Obama had his “Sputnik Moment,“ when standardized test scores around the world pointed to the mediocrity of American students in reading, math and sciences. There is now a major mantra coming from Washington to all state capitals: the “race to the top” is on, and it doesn't include a continuation of the downward spiral of test scores. The new modus operandi: Leave aside achievement throughout the years in high school, the stream of G.P.As., the difficulty of courses taken during the years in 9 to 12, and any creative projects done by students. read more »
Pogróm is a word with Yiddish origin, and is a Russian word meaning “to wreak havoc, to demolish violently, to destroy, or to devastate a town."
Eric Pickles, British Secretary of State for Communities and Local Government, is planning to demolish, destroy, and devastate half of Dale Farm, on Oak Lane, Crays Hill, near Billericay. read more »
Travel by intercity bus is growing at an extraordinary pace: reflecting a rise in travel demand, escalating fuel prices, and investments in new routes. This confluence of factors has propelled scheduled bus service between cities to its highest level in years and has made the intercity bus the country’s fastest growing mode of transportation for the third year in the row. read more »
In Downtown: It's Rise and Fall, 1880-1950, Robert M Fogelson says that downtowns are a uniquely American phenomenon. He refers to downtown as the commercial cores with high building densities that form "canyons" that, in some smaller urban areas, might be only a block long to a mile or more long. Fogelson demonstrates that downtowns in the United States are largely a creation of rail transit (subways or metros, street cars and their predecessor horse cars). read more »
The Wall Street Journal recently listed the Top 10 Dying Industries, via research firm IBISWorld. Some industries didn’t just see temporary decline during the recession – some won’t recover and will slowly (or quickly) disappear. IBISWorld’s data format is a little different than ours, and its categories are somewhat obscure, but we thought it would be interesting to pull together a similar table with the associated job data. read more »
Entrepreneur Dick Smith wants Australian families to be subject to China-like population doctrine. Families should be limited to just two children, the father of two and grandfather of six says, because our population growth is something like ‘a plague of locusts.’
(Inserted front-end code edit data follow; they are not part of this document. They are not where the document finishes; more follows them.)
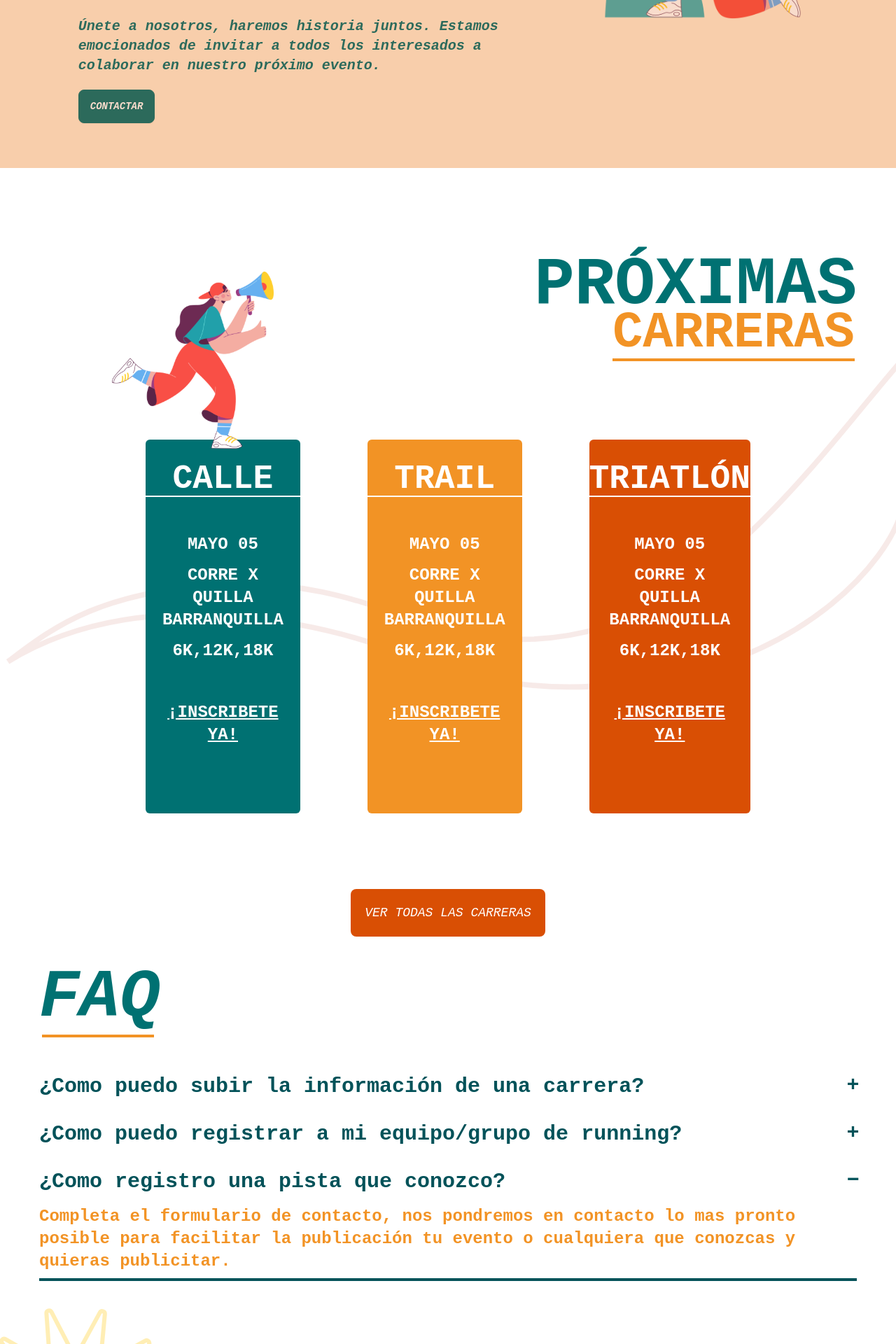
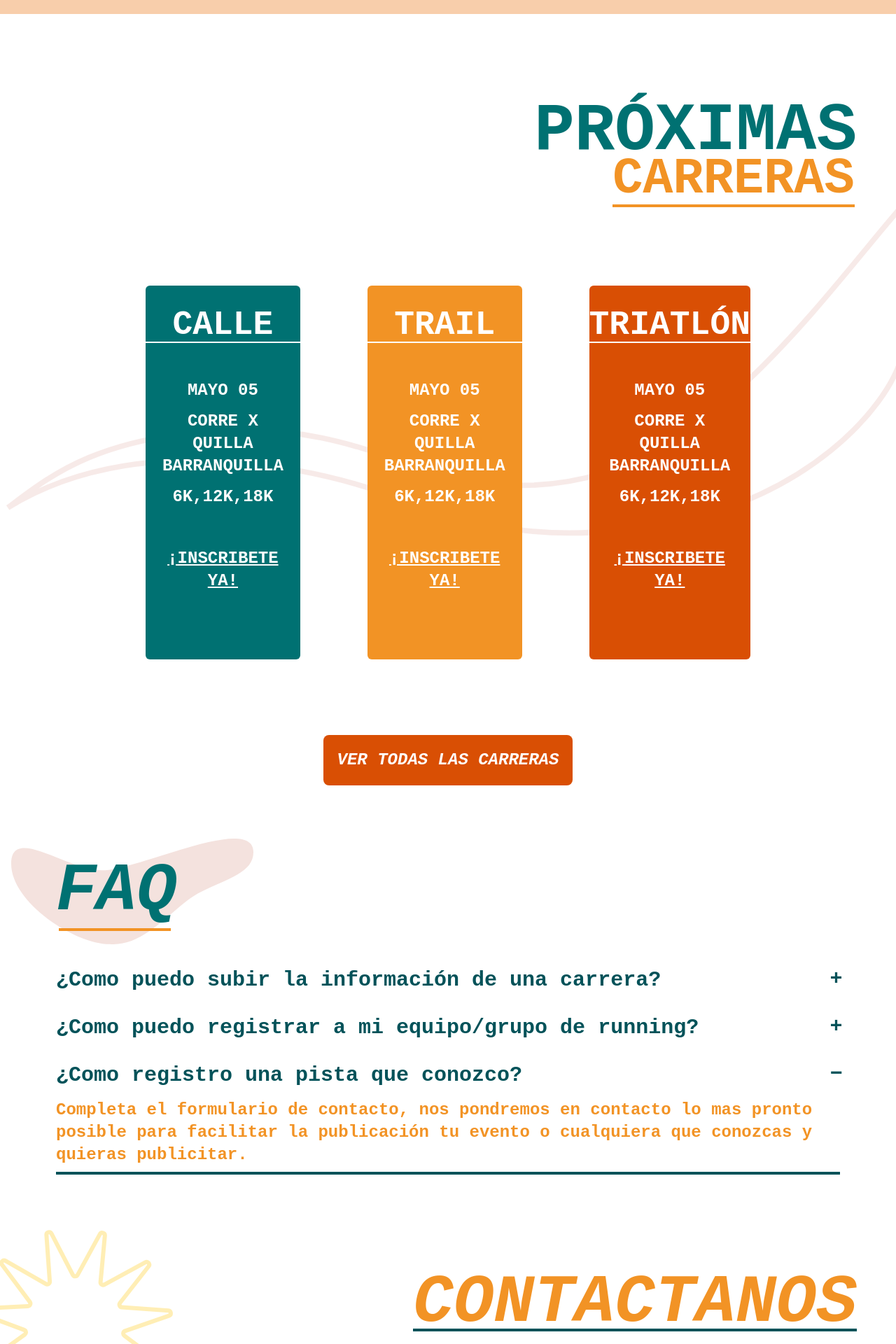
Before and after one commit to SantiagoMartinez99/running-project, a React (Vite) app: page / in a window 1280 px wide. Shown: the part 660-2580 px from the top of the page at 70% size. Built offline with nearby package versions, Linux system fonts and the light colour scheme.

Commit message:
fix: Faq visual improvements, advertisement mobile fix

```diff
--- a/src/components/BannerAdvertisement.tsx
+++ b/src/components/BannerAdvertisement.tsx
@@ -15,20 +15,20 @@ function BannerAdvertisement() {
         </div>
 
         <div className="flex z-10 mx-20  items-center justify-around">
-          <div className="w-3/5">
+          <div>
             <h1 className="mb-5 text-4xl md:text-9xl font-extrabold text-secondary italic">
               ¡ANUNCIA TU EVENTO AQUÍ!
             </h1>
-            <p className="mb-5 text-secondary italic text-xl font-bold">
+            <p className="mb-5 text-secondary italic text-sm md:text-2xl font-bold">
               Únete a nosotros, haremos historia juntos. Estamos emocionados de
               invitar a todos los interesados a colaborar en nuestro próximo
               evento.
             </p>
-            <button className="btn btn-secondary italic text-white">
+            <button className="bg-secondary btn-secondary italic text-white flex  p-5 text-2xl rounded-lg font-bold">
               CONTACTAR
             </button>
           </div>
-          <div className="flex flex-col ">
+          <div className=" flex-col hidden lg:flex">
             <img
               src={BannerOrchid}
               alt="Banner Image Orchid"
--- a/src/components/BannerCalendar.tsx
+++ b/src/components/BannerCalendar.tsx
@@ -85,7 +85,7 @@ function BannerCalendar() {
           <img
             src={WaveBackgroundImg}
             alt="wave Background Image"
-            className="absolute translate-x-16 translate-y-36 -z-10 w-full"
+            className="absolute translate-x-16 translate-y-36 -z-10 w-full "
           ></img>
         </div>
 
@@ -93,9 +93,9 @@ function BannerCalendar() {
           <img
             src={NextRacesImg}
             alt="Next Races"
-            className="absolute translate-x-40 -translate-y-36"
+            className="absolute translate-x-40 -translate-y-36 hidden md:visible"
           ></img>
-          <div className=" justify-center w-full my-24 mx-40">
+          <div className=" justify-center w-full my-24 md:mx-40">
             <div className="lg:flex justify-around">
               <RaceBox color={"secondary"} type={"calle"} />
               <RaceBox color={"accent"} type={"trail"} />
@@ -104,9 +104,9 @@ function BannerCalendar() {
           </div>
         </div>
       </div>
-      <div className="flex justify-center">
+      <div className="flex justify-center mb-16">
         <Link to={"/calendar"}>
-          <button className="bg-neutral italic text-white text-center -translate-y-10 text-lg p-5 rounded-lg">
+          <button className="bg-neutral italic text-white text-center -translate-y-10 text-2xl p-5 rounded-lg font-bold">
             VER TODAS LAS CARRERAS
           </button>
         </Link>
--- a/src/components/BannerContactUs.tsx
+++ b/src/components/BannerContactUs.tsx
@@ -7,7 +7,7 @@ function BannerContactUs() {
         src={Orchid}
       ></img>
 
-      <div className="flex w-full lg:justify-end px-14 mt-20">
+      <div className="flex w-full lg:justify-end px-14 my-20">
         <span>
           <h1 className=" text-5xl md:text-8xl font-bold text-accent italic mt-10">
             CONTACTANOS
@@ -18,14 +18,14 @@ function BannerContactUs() {
 
       <div className="px-14 w-full mb-10">
         <div className="flex mt-10 justify-end">
-          <p className="w-4/5 mb-5 text-secondary italic text-lg text-right">
+          <p className="w-4/5 mb-10 text-secondary italic text-3xl text-right">
             ¡Únete a nuestro equipo de promoción y ayuda a llevar tu próxima
             carrera o negocio a lo más alto! Completa este formulario para ser
             parte del equipo y ayudar a difundir esta emocionante experiencia.
           </p>
         </div>
         <div className="flex justify-end">
-          <button className="btn btn-secondary italic text-white flex">
+          <button className=" bg-secondary btn-secondary italic text-white flex  p-5 text-2xl rounded-lg font-bold">
             CONTACTAR
           </button>
         </div>
--- a/src/components/BannerFaq.tsx
+++ b/src/components/BannerFaq.tsx
@@ -1,13 +1,21 @@
 import FaqSlider from "./FaqSlider";
+import FaqElipseImg from "../assets/images/Ellipse 66.svg";
 function BannerFaq() {
   return (
     <>
-      <div className="mx-14 mb-10">
-        <h1 className=" text-5xl md:text-8xl font-bold text-secondary italic">FAQ</h1>
+      <div className="mx-20 ">
+        <h1 className=" text-5xl md:text-8xl font-bold text-secondary italic">
+          FAQ
+        </h1>
         <span className="w-20 md:w-40 h-1 bg-accent flex translate-y-1 translate-x-1"></span>
+        <img
+          src={FaqElipseImg}
+          alt="Next Races"
+          className="absolute -translate-x-16 -translate-y-28 md:-translate-y-32 -z-10"
+        ></img>
       </div>
 
-      <div className="mx-10">
+      <div className="mx-16 my-10">
         <FaqSlider
           question={"¿Como puedo subir la información de una carrera?"}
           answer={
@@ -17,13 +25,13 @@ function BannerFaq() {
         <FaqSlider
           question={"¿Como puedo registrar a mi equipo/grupo de running?"}
           answer={
-            " Completa el formulario de registro de equipo,  nos pondremos en contacto lo mas pronto posible para facilitar la publicación tu evento ocualquiera que conozcas y quieras publicitar."
+            "Completa el formulario de registro de equipo,  nos pondremos en contacto lo mas pronto posible para facilitar la publicación tu evento ocualquiera que conozcas y quieras publicitar."
           }
         />
         <FaqSlider
           question={"¿Como registro una pista que conozco?"}
           answer={
-            "  Completa el formulario de contacto, nos pondremos en contacto lo mas pronto posible para facilitar la publicación tu evento o cualquiera que conozcas y quieras publicitar."
+            "Completa el formulario de contacto, nos pondremos en contacto lo mas pronto posible para facilitar la publicación tu evento o cualquiera que conozcas y quieras publicitar."
           }
         />
       </div>
```
Also changed, not shown: src/assets/images/Ellipse 66.svg (added).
Yet in reality, as in many other advanced countries, our population crisis may have more to do with having too few --- specifically younger --- people than too many. read more »
One of my girlfriends just invited me to attend her wedding ceremony next month. In our short conversation, I learned that she and her husband have already moved into their brand new, three-bedroom condo (we barely have any detached houses, called villas, in China), purchased a new car, and will have three separate wedding ceremonies: in the groom’s hometown, the bride’s hometown, and the city where they currently live. Based on this description, you are probably picturing a couple in their late 30s who must hold high-paying respectable jobs. read more »
Over the past decade urbanists, journalists and politicians have hotly debated where Americans were settling and what places were growing the fastest. With the final results in from the 2010 Census, we can now answer those questions, with at least some clarity.
Not only does the Census tell us where people are moving, it also gives us clues as to why. It also helps explain where they might continue to go in the years ahead. This information is invaluable to companies that are considering where to expand, or contract, their operations. read more »
Yuri Gagarin was my hero. For a child just nine years old on 12 April 1961, the day he flew into space, he appeared intrepid, unassuming, and cool. Above all, he appeared in black and white. This was not the glossy, sunlit, bright blue Florida-sky ethic of American efforts in space, all NASA aluminium foil and silver crewcuts in magazines such as Life. No, with Gagarin there was something grittier, more documentary, something altogether scarier than Cape Canaveral. read more »